Everything in the records must be reproduced exactly, except for the pictures.
DATASET RECORDS section start
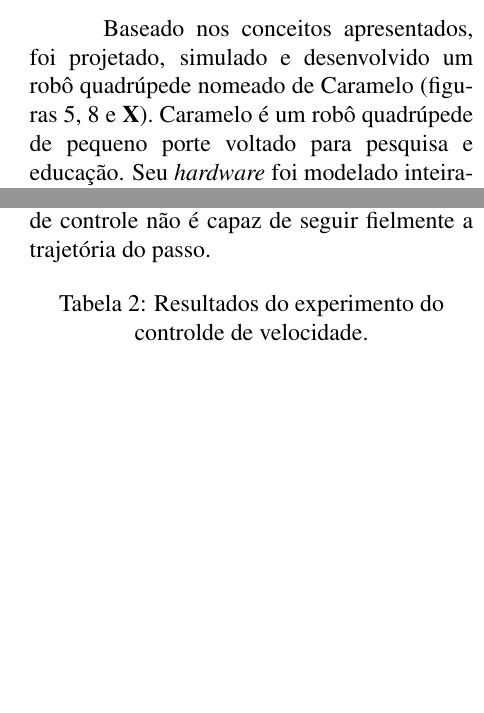
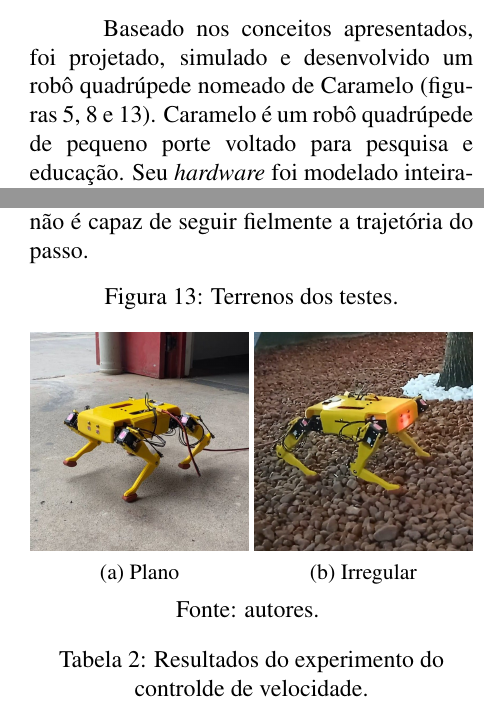
Before and after one commit to Brazilian-Institute-of-Robotics/bir-black-mouth-docs, a LaTeX document (main.tex, which reads sections/development.tex, sections/results.tex): two parts of the columns of pages 8 and 14 of 16, joined at a grey line, cut so that both start at the same text, the shorter picture padded with empty space. Compiled offline with pdfLaTeX.

Commit message:
Add terrain figures

```diff
--- a/sections/development.tex
+++ b/sections/development.tex
@@ -2,7 +2,7 @@
 \graphicspath{{\subfix{../images/}}}
 \begin{document}
 
-Baseado nos conceitos apresentados, foi projetado, simulado e desenvolvido um robô quadrúpede nomeado de Caramelo (figuras \ref{fig:caramel_body}, \ref{fig:moving_body} e \textbf{X}). Caramelo é um robô quadrúpede de pequeno porte voltado para pesquisa e educação. Seu \textit{hardware} foi modelado inteiramente pela equipe e impresso com impressora 3D no material ABS. Os atuadores do robô são servomotores do modelo \textit{dynamixel} MX-28 e sua central de processamento é composta por uma RaspberryPi 4. Além disso, ele conta com um sensor inercial modelo MPU6050, que está instalado no corpo do robô. Este sensor contém um giroscópio e um acelerômetro, o que permite obter a aceleração linear, a velocidade angular e a orientação do corpo do robô. Todo o \textit{software} foi desenvolvido com o ROS2 Humble (\textit{Robot Operation System 2}) \cite{ROS2Humble}, que é um \textit{framework} de robótica \textit{open source} com vários recursos disponíveis para facilitar o desenvolvimento de sistemas robóticos.
+Baseado nos conceitos apresentados, foi projetado, simulado e desenvolvido um robô quadrúpede nomeado de Caramelo (figuras \ref{fig:caramel_body}, \ref{fig:moving_body} e \ref{fig:terrenos}). Caramelo é um robô quadrúpede de pequeno porte voltado para pesquisa e educação. Seu \textit{hardware} foi modelado inteiramente pela equipe e impresso com impressora 3D no material ABS. Os atuadores do robô são servomotores do modelo \textit{dynamixel} MX-28 e sua central de processamento é composta por uma RaspberryPi 4. Além disso, ele conta com um sensor inercial modelo MPU6050, que está instalado no corpo do robô. Este sensor contém um giroscópio e um acelerômetro, o que permite obter a aceleração linear, a velocidade angular e a orientação do corpo do robô. Todo o \textit{software} foi desenvolvido com o ROS2 Humble (\textit{Robot Operation System 2}) \cite{ROS2Humble}, que é um \textit{framework} de robótica \textit{open source} com vários recursos disponíveis para facilitar o desenvolvimento de sistemas robóticos.
 
 A estrutura do caramelo é do tipo mamífero e a configuração das pernas é a \textit{full-elbow}. Além disso, possui 3 GDL por perna, o que permite uma grande liberdade de movimentação para as patas. Seu \textit{design} foi pensado para favorecer o balanço de massas entre o corpo e as pernas do robô, ou seja, a maior parte da massa se encontra no corpo ou próxima a ele. Os componentes eletrônicos internos, que abrangem sensores, unidades de processamento e a interface de comunicação com os atuadores, foram dispostos de forma simétrica, a fim de manter o centro de massa o mais próximo do centro do corpo. Os motores (componentes que contribuem com a maior massa para o sistema) foram dispostos o mais próximo possível do corpo. Um destaque para o motor que atua na junta da tíbia, é que foi instalado na parte de cima do fêmur com o objetivo de diminuir o momento de inércia da perna. Essa escolha demandou a adição de um sistema de transmissão entre o eixo do motor e a tíbia, formado por uma haste rígida de metal com duas juntas esfera nas extremidades.
 
--- a/sections/results.tex
+++ b/sections/results.tex
@@ -121,7 +121,29 @@
   \end{figure}
 
   \subsubsection{Controle de velocidade}
-  Durante o experimento de controle de velocidade foi observada uma caminhada eficiente em ambos os terrenos, porém, mais linear e com menor trepidação em terrenos planos do que em terrenos irregulares. Por meio dos dados coletados, foram extraídas as informações da velocidade média da caminhada para cada amostra, oscilação máxima de rotação do corpo em \textit{roll} e \textit{pitch} e os respectivos desvios padrões, apresentados na Tabela \ref{tab:vel_stab}. Assim, foi observado que o robô se aproximou mais vezes da velocidade solicitada no terreno plano combinado ao controle de angulação, enquanto que no irregular, o teste com controle de angulação ativo apresentou uma velocidade média inferior e baixa consistência nos dados. A diferença percebida entre a velocidade solicitada e a inferida é justificada pelo acúmulo de erro nas coordenadas finais $(x_f, y_f)$ das patas a cada passo. Ou seja, quando levado em consideração o próprio peso do robô, o sistema de controle não é capaz de seguir fielmente a trajetória do passo.
+  Durante o experimento de controle de velocidade foi observada uma caminhada eficiente em ambos os terrenos, porém, mais linear e com menor trepidação em terrenos planos (figura \ref{fig:terreno_plano}) do que em terrenos irregulares (figura \ref{fig:terreno_irregular}). Por meio dos dados coletados, foram extraídas as informações da velocidade média da caminhada para cada amostra, oscilação máxima de rotação do corpo em \textit{roll} e \textit{pitch} e os respectivos desvios padrões, apresentados na Tabela \ref{tab:vel_stab}. Assim, foi observado que o robô se aproximou mais vezes da velocidade solicitada no terreno plano combinado ao controle de angulação, enquanto que no irregular, o teste com controle de angulação ativo apresentou uma velocidade média inferior e baixa consistência nos dados. A diferença percebida entre a velocidade solicitada e a inferida é justificada pelo acúmulo de erro nas coordenadas finais $(x_f, y_f)$ das patas a cada passo. Ou seja, quando levado em consideração o próprio peso do robô, o sistema de controle não é capaz de seguir fielmente a trajetória do passo.
+
+
+  \begin{figure}[!htb]
+    \centering
+    \caption{Terrenos dos testes.}
+    \begin{subfigure}[t]{0.24\textwidth}
+      \centering
+      \includegraphics[width=1.0\textwidth]{terreno_plano.jpeg}
+      \caption{Plano}
+      \label{fig:terreno_plano}
+    \end{subfigure}
+    \begin{subfigure}[t]{0.24\textwidth}
+      \centering
+      \includegraphics[width=1.0\textwidth]{terreno_irregular.jpeg}
+      \caption{Irregular}
+      \label{fig:terreno_irregular}
+    \end{subfigure}
+    \vfill
+    Fonte: autores.
+    \label{fig:terrenos}
+  \end{figure}
+
 
   \begin{table}[!htb]
     \caption{Resultados do experimento do controlde de velocidade.}
```
Also changed, not shown: images/terreno_irregular.jpeg (added), images/terreno_plano.jpeg (added), main.pdf, sections/results.tex (2 more changed lines).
DATASET RECORDS section end
RESULT FOR THIS EXERCISE:
Before and after one commit to Brazilian-Institute-of-Robotics/bir-black-mouth-docs, a LaTeX document (main.tex, which reads sections/development.tex, sections/results.tex): two parts of the columns of pages 8 and 14 of 16, joined at a grey line, cut so that both start at the same text, the shorter picture padded with empty space. Compiled offline with pdfLaTeX.

Commit message:
Add terrain figures

```diff
--- a/sections/development.tex
+++ b/sections/development.tex
@@ -2,7 +2,7 @@
 \graphicspath{{\subfix{../images/}}}
 \begin{document}
 
-Baseado nos conceitos apresentados, foi projetado, simulado e desenvolvido um robô quadrúpede nomeado de Caramelo (figuras \ref{fig:caramel_body}, \ref{fig:moving_body} e \textbf{X}). Caramelo é um robô quadrúpede de pequeno porte voltado para pesquisa e educação. Seu \textit{hardware} foi modelado inteiramente pela equipe e impresso com impressora 3D no material ABS. Os atuadores do robô são servomotores do modelo \textit{dynamixel} MX-28 e sua central de processamento é composta por uma RaspberryPi 4. Além disso, ele conta com um sensor inercial modelo MPU6050, que está instalado no corpo do robô. Este sensor contém um giroscópio e um acelerômetro, o que permite obter a aceleração linear, a velocidade angular e a orientação do corpo do robô. Todo o \textit{software} foi desenvolvido com o ROS2 Humble (\textit{Robot Operation System 2}) \cite{ROS2Humble}, que é um \textit{framework} de robótica \textit{open source} com vários recursos disponíveis para facilitar o desenvolvimento de sistemas robóticos.
+Baseado nos conceitos apresentados, foi projetado, simulado e desenvolvido um robô quadrúpede nomeado de Caramelo (figuras \ref{fig:caramel_body}, \ref{fig:moving_body} e \ref{fig:terrenos}). Caramelo é um robô quadrúpede de pequeno porte voltado para pesquisa e educação. Seu \textit{hardware} foi modelado inteiramente pela equipe e impresso com impressora 3D no material ABS. Os atuadores do robô são servomotores do modelo \textit{dynamixel} MX-28 e sua central de processamento é composta por uma RaspberryPi 4. Além disso, ele conta com um sensor inercial modelo MPU6050, que está instalado no corpo do robô. Este sensor contém um giroscópio e um acelerômetro, o que permite obter a aceleração linear, a velocidade angular e a orientação do corpo do robô. Todo o \textit{software} foi desenvolvido com o ROS2 Humble (\textit{Robot Operation System 2}) \cite{ROS2Humble}, que é um \textit{framework} de robótica \textit{open source} com vários recursos disponíveis para facilitar o desenvolvimento de sistemas robóticos.
 
 A estrutura do caramelo é do tipo mamífero e a configuração das pernas é a \textit{full-elbow}. Além disso, possui 3 GDL por perna, o que permite uma grande liberdade de movimentação para as patas. Seu \textit{design} foi pensado para favorecer o balanço de massas entre o corpo e as pernas do robô, ou seja, a maior parte da massa se encontra no corpo ou próxima a ele. Os componentes eletrônicos internos, que abrangem sensores, unidades de processamento e a interface de comunicação com os atuadores, foram dispostos de forma simétrica, a fim de manter o centro de massa o mais próximo do centro do corpo. Os motores (componentes que contribuem com a maior massa para o sistema) foram dispostos o mais próximo possível do corpo. Um destaque para o motor que atua na junta da tíbia, é que foi instalado na parte de cima do fêmur com o objetivo de diminuir o momento de inércia da perna. Essa escolha demandou a adição de um sistema de transmissão entre o eixo do motor e a tíbia, formado por uma haste rígida de metal com duas juntas esfera nas extremidades.
 
--- a/sections/results.tex
+++ b/sections/results.tex
@@ -121,7 +121,29 @@
   \end{figure}
 
   \subsubsection{Controle de velocidade}
-  Durante o experimento de controle de velocidade foi observada uma caminhada eficiente em ambos os terrenos, porém, mais linear e com menor trepidação em terrenos planos do que em terrenos irregulares. Por meio dos dados coletados, foram extraídas as informações da velocidade média da caminhada para cada amostra, oscilação máxima de rotação do corpo em \textit{roll} e \textit{pitch} e os respectivos desvios padrões, apresentados na Tabela \ref{tab:vel_stab}. Assim, foi observado que o robô se aproximou mais vezes da velocidade solicitada no terreno plano combinado ao controle de angulação, enquanto que no irregular, o teste com controle de angulação ativo apresentou uma velocidade média inferior e baixa consistência nos dados. A diferença percebida entre a velocidade solicitada e a inferida é justificada pelo acúmulo de erro nas coordenadas finais $(x_f, y_f)$ das patas a cada passo. Ou seja, quando levado em consideração o próprio peso do robô, o sistema de controle não é capaz de seguir fielmente a trajetória do passo.
+  Durante o experimento de controle de velocidade foi observada uma caminhada eficiente em ambos os terrenos, porém, mais linear e com menor trepidação em terrenos planos (figura \ref{fig:terreno_plano}) do que em terrenos irregulares (figura \ref{fig:terreno_irregular}). Por meio dos dados coletados, foram extraídas as informações da velocidade média da caminhada para cada amostra, oscilação máxima de rotação do corpo em \textit{roll} e \textit{pitch} e os respectivos desvios padrões, apresentados na Tabela \ref{tab:vel_stab}. Assim, foi observado que o robô se aproximou mais vezes da velocidade solicitada no terreno plano combinado ao controle de angulação, enquanto que no irregular, o teste com controle de angulação ativo apresentou uma velocidade média inferior e baixa consistência nos dados. A diferença percebida entre a velocidade solicitada e a inferida é justificada pelo acúmulo de erro nas coordenadas finais $(x_f, y_f)$ das patas a cada passo. Ou seja, quando levado em consideração o próprio peso do robô, o sistema de controle não é capaz de seguir fielmente a trajetória do passo.
+
+
+  \begin{figure}[!htb]
+    \centering
+    \caption{Terrenos dos testes.}
+    \begin{subfigure}[t]{0.24\textwidth}
+      \centering
+      \includegraphics[width=1.0\textwidth]{terreno_plano.jpeg}
+      \caption{Plano}
+      \label{fig:terreno_plano}
+    \end{subfigure}
+    \begin{subfigure}[t]{0.24\textwidth}
+      \centering
+      \includegraphics[width=1.0\textwidth]{terreno_irregular.jpeg}
+      \caption{Irregular}
+      \label{fig:terreno_irregular}
+    \end{subfigure}
+    \vfill
+    Fonte: autores.
+    \label{fig:terrenos}
+  \end{figure}
+
 
   \begin{table}[!htb]
     \caption{Resultados do experimento do controlde de velocidade.}
```
Also changed, not shown: images/terreno_irregular.jpeg (added), images/terreno_plano.jpeg (added), main.pdf, sections/results.tex (2 more changed lines).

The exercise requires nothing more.